== Work required ==
For the word "parts", determine how many lines of the entries below contain it, and give only that number.

== Materials provided ==

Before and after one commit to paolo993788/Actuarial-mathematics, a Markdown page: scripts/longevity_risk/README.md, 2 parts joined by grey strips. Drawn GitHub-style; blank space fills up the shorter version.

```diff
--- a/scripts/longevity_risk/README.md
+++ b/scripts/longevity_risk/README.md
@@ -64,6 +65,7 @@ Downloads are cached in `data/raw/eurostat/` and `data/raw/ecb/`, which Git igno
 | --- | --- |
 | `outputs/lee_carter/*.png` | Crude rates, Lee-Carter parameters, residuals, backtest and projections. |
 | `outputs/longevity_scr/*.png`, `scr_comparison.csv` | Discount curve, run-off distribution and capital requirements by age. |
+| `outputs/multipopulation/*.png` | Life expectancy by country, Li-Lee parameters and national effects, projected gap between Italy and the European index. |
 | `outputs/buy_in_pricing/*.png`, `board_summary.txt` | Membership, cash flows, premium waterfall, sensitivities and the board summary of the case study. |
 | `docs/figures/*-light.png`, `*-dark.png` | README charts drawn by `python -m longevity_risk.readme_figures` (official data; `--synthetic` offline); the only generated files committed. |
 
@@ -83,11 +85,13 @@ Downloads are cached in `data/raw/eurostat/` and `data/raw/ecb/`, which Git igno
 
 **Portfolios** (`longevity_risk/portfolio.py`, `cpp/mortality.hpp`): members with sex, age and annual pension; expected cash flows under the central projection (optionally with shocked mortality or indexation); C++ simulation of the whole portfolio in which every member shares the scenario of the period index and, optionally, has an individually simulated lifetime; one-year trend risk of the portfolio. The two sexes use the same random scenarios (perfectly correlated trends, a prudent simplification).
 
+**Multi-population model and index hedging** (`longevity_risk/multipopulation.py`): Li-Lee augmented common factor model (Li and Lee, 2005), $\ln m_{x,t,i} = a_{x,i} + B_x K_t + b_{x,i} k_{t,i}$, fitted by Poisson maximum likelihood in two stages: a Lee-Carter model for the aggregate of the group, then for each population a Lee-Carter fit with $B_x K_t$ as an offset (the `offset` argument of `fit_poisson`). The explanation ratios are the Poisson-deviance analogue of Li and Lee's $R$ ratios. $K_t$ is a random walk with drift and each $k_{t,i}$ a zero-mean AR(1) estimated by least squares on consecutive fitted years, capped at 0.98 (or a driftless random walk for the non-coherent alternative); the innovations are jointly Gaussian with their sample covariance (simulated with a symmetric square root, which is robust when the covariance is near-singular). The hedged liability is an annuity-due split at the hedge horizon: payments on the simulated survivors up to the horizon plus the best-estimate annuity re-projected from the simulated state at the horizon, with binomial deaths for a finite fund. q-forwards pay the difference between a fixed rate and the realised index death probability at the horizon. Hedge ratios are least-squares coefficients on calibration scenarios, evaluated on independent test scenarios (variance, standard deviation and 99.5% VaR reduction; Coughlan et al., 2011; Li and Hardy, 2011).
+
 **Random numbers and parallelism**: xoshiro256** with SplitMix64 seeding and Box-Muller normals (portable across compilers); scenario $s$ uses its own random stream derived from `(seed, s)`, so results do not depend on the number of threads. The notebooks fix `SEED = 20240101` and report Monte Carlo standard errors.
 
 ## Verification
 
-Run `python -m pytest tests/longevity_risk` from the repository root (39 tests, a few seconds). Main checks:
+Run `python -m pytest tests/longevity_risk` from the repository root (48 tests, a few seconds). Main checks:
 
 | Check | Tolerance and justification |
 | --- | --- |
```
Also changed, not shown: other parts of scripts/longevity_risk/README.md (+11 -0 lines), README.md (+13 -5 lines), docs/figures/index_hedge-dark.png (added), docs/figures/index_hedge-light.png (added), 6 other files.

== Problem solution ==
2